→ Source material:
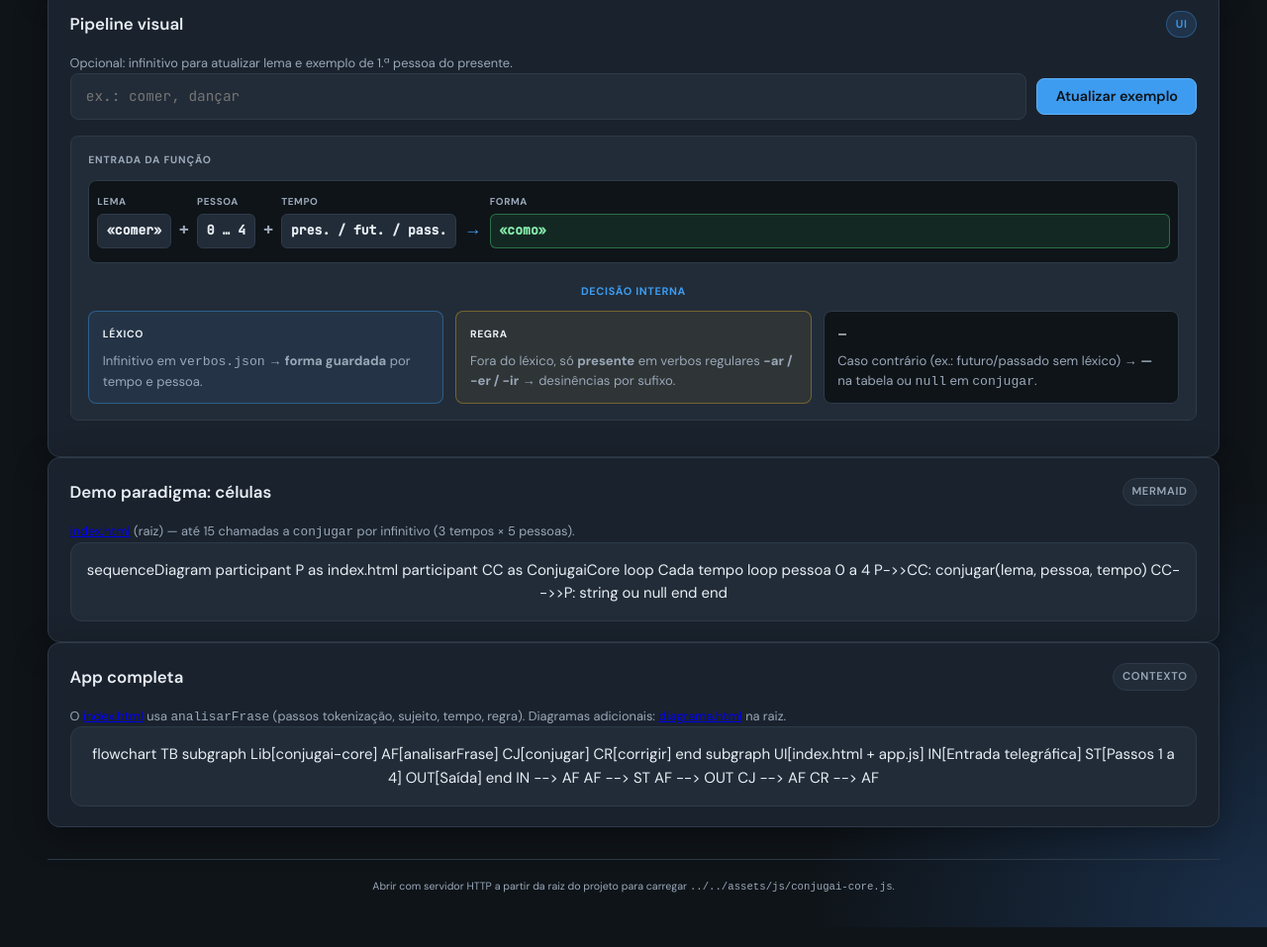
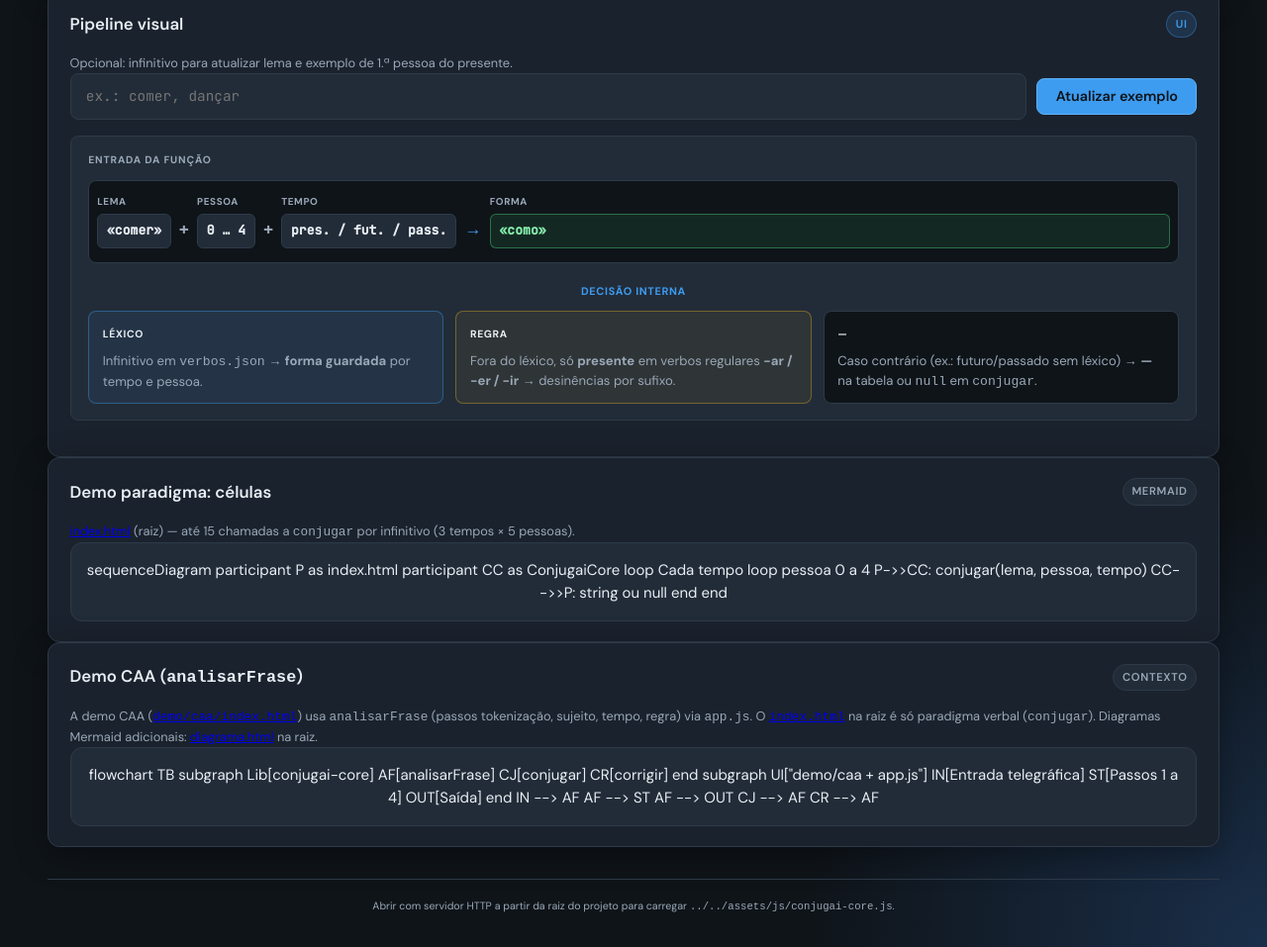
Before and after one commit to aac-ai-lab/conjug.ai, a website: page demo/verbs/diagram.html in a window 1280 px wide. Shown: the part 989-1946 px from the top of the page at 99% size. Drawn offline with Linux system fonts and the light colour scheme; a script that the page names is missing.

Commit message:
Atualiza documentação e links nas demos para maior clareza
- Modifica `.cursorrules`, `README.md`, `demo/caa/index.html`, `demo/verbs/diagram.html` e `docs/diagrama.md` para melhorar a descrição das demos e a navegação entre as páginas.
- Ajusta links em `demo/caa/index.html` e `demo/verbs/diagram.html` para garantir que apontam corretamente para os arquivos relevantes, refletindo a estrutura atual do projeto.

```diff
--- a/demo/caa/index.html
+++ b/demo/caa/index.html
@@ -8,7 +8,7 @@
       content="ConjugAI: tecnologia assistiva para conjugação verbal em comunicação aumentativa (CAA), em português do Brasil — pessoa, tempo e frases telegráficas."
     />
     <title>ConjugAI — Demo de Conjugação</title>
-    <link rel="stylesheet" href="assets/css/styles.css" />
+    <link rel="stylesheet" href="../../assets/css/styles.css" />
     <link rel="preconnect" href="https://fonts.googleapis.com" />
     <link rel="preconnect" href="https://fonts.gstatic.com" crossorigin />
     <link
@@ -209,9 +209,9 @@
       <footer class="app-footer">
         <small>Demonstração educacional · Motor <code>conjugai-core</code> (offline, regras + léxico em <code>vendors/conjugai-core</code>).</small>
         <nav class="footer-nav" aria-label="Documentação">
-          <a href="README.md">README</a>
+          <a href="../../README.md">README</a>
           <span aria-hidden="true">·</span>
-          <a href="vendors/conjugai-core/README.md">conjugai-core</a>
+          <a href="../../vendors/conjugai-core/README.md">conjugai-core</a>
           <span aria-hidden="true">·</span>
           <a href="../../diagrama.html">Diagramas (visual)</a>
           <span aria-hidden="true">·</span>
@@ -408,7 +408,7 @@
       </div>
     </dialog>
 
-    <script src="assets/js/conjugai-core.js" defer></script>
-    <script src="assets/js/app.js" defer></script>
+    <script src="../../assets/js/conjugai-core.js" defer></script>
+    <script src="../../assets/js/app.js" defer></script>
   </body>
 </html>
--- a/demo/verbs/diagram.html
+++ b/demo/verbs/diagram.html
@@ -303,12 +303,14 @@ sequenceDiagram
 
         <section class="panel" aria-labelledby="diagram-h-app">
           <div class="panel-head">
-            <h2 id="diagram-h-app" class="panel-title">App completa</h2>
+            <h2 id="diagram-h-app" class="panel-title">Demo CAA (<code>analisarFrase</code>)</h2>
             <span class="badge">Contexto</span>
           </div>
           <p class="hint" style="margin-top: 0">
-            O <a href="../../index.html">index.html</a> usa <code>analisarFrase</code> (passos tokenização, sujeito,
-            tempo, regra). Diagramas adicionais: <a href="../../diagrama.html">diagrama.html</a> na raiz.
+            A demo CAA (<a href="../../demo/caa/index.html"><code>demo/caa/index.html</code></a>) usa
+            <code>analisarFrase</code> (passos tokenização, sujeito, tempo, regra) via <code>app.js</code>. O
+            <a href="../../index.html"><code>index.html</code></a> na raiz é só paradigma verbal (<code>conjugar</code>).
+            Diagramas Mermaid adicionais: <a href="../../diagrama.html">diagrama.html</a> na raiz.
           </p>
           <div class="diagram-mermaid">
             <div class="mermaid">
@@ -318,7 +320,7 @@ flowchart TB
     CJ[conjugar]
     CR[corrigir]
   end
-  subgraph UI[index.html + app.js]
+  subgraph UI["demo/caa + app.js"]
     IN[Entrada telegráfica]
     ST[Passos 1 a 4]
     OUT[Saída]
```
Also changed, not shown: docs/diagrama.md (+1 -1 lines), README.md, vendors/conjugai-core/README.md, 1 other file.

→ Activity:
Set down the full listing above with its wording unchanged. Leave out its images.

→ Answer to this task:
Before and after one commit to aac-ai-lab/conjug.ai, a website: page demo/verbs/diagram.html in a window 1280 px wide. Shown: the part 989-1946 px from the top of the page at 99% size. Drawn offline with Linux system fonts and the light colour scheme; a script that the page names is missing.

Commit message:
Atualiza documentação e links nas demos para maior clareza
- Modifica `.cursorrules`, `README.md`, `demo/caa/index.html`, `demo/verbs/diagram.html` e `docs/diagrama.md` para melhorar a descrição das demos e a navegação entre as páginas.
- Ajusta links em `demo/caa/index.html` e `demo/verbs/diagram.html` para garantir que apontam corretamente para os arquivos relevantes, refletindo a estrutura atual do projeto.

```diff
--- a/demo/caa/index.html
+++ b/demo/caa/index.html
@@ -8,7 +8,7 @@
       content="ConjugAI: tecnologia assistiva para conjugação verbal em comunicação aumentativa (CAA), em português do Brasil — pessoa, tempo e frases telegráficas."
     />
     <title>ConjugAI — Demo de Conjugação</title>
-    <link rel="stylesheet" href="assets/css/styles.css" />
+    <link rel="stylesheet" href="../../assets/css/styles.css" />
     <link rel="preconnect" href="https://fonts.googleapis.com" />
     <link rel="preconnect" href="https://fonts.gstatic.com" crossorigin />
     <link
@@ -209,9 +209,9 @@
       <footer class="app-footer">
         <small>Demonstração educacional · Motor <code>conjugai-core</code> (offline, regras + léxico em <code>vendors/conjugai-core</code>).</small>
         <nav class="footer-nav" aria-label="Documentação">
-          <a href="README.md">README</a>
+          <a href="../../README.md">README</a>
           <span aria-hidden="true">·</span>
-          <a href="vendors/conjugai-core/README.md">conjugai-core</a>
+          <a href="../../vendors/conjugai-core/README.md">conjugai-core</a>
           <span aria-hidden="true">·</span>
           <a href="../../diagrama.html">Diagramas (visual)</a>
           <span aria-hidden="true">·</span>
@@ -408,7 +408,7 @@
       </div>
     </dialog>
 
-    <script src="assets/js/conjugai-core.js" defer></script>
-    <script src="assets/js/app.js" defer></script>
+    <script src="../../assets/js/conjugai-core.js" defer></script>
+    <script src="../../assets/js/app.js" defer></script>
   </body>
 </html>
--- a/demo/verbs/diagram.html
+++ b/demo/verbs/diagram.html
@@ -303,12 +303,14 @@ sequenceDiagram
 
         <section class="panel" aria-labelledby="diagram-h-app">
           <div class="panel-head">
-            <h2 id="diagram-h-app" class="panel-title">App completa</h2>
+            <h2 id="diagram-h-app" class="panel-title">Demo CAA (<code>analisarFrase</code>)</h2>
             <span class="badge">Contexto</span>
           </div>
           <p class="hint" style="margin-top: 0">
-            O <a href="../../index.html">index.html</a> usa <code>analisarFrase</code> (passos tokenização, sujeito,
-            tempo, regra). Diagramas adicionais: <a href="../../diagrama.html">diagrama.html</a> na raiz.
+            A demo CAA (<a href="../../demo/caa/index.html"><code>demo/caa/index.html</code></a>) usa
+            <code>analisarFrase</code> (passos tokenização, sujeito, tempo, regra) via <code>app.js</code>. O
+            <a href="../../index.html"><code>index.html</code></a> na raiz é só paradigma verbal (<code>conjugar</code>).
+            Diagramas Mermaid adicionais: <a href="../../diagrama.html">diagrama.html</a> na raiz.
           </p>
           <div class="diagram-mermaid">
             <div class="mermaid">
@@ -318,7 +320,7 @@ flowchart TB
     CJ[conjugar]
     CR[corrigir]
   end
-  subgraph UI[index.html + app.js]
+  subgraph UI["demo/caa + app.js"]
     IN[Entrada telegráfica]
     ST[Passos 1 a 4]
     OUT[Saída]
```
Also changed, not shown: docs/diagrama.md (+1 -1 lines), README.md, vendors/conjugai-core/README.md, 1 other file.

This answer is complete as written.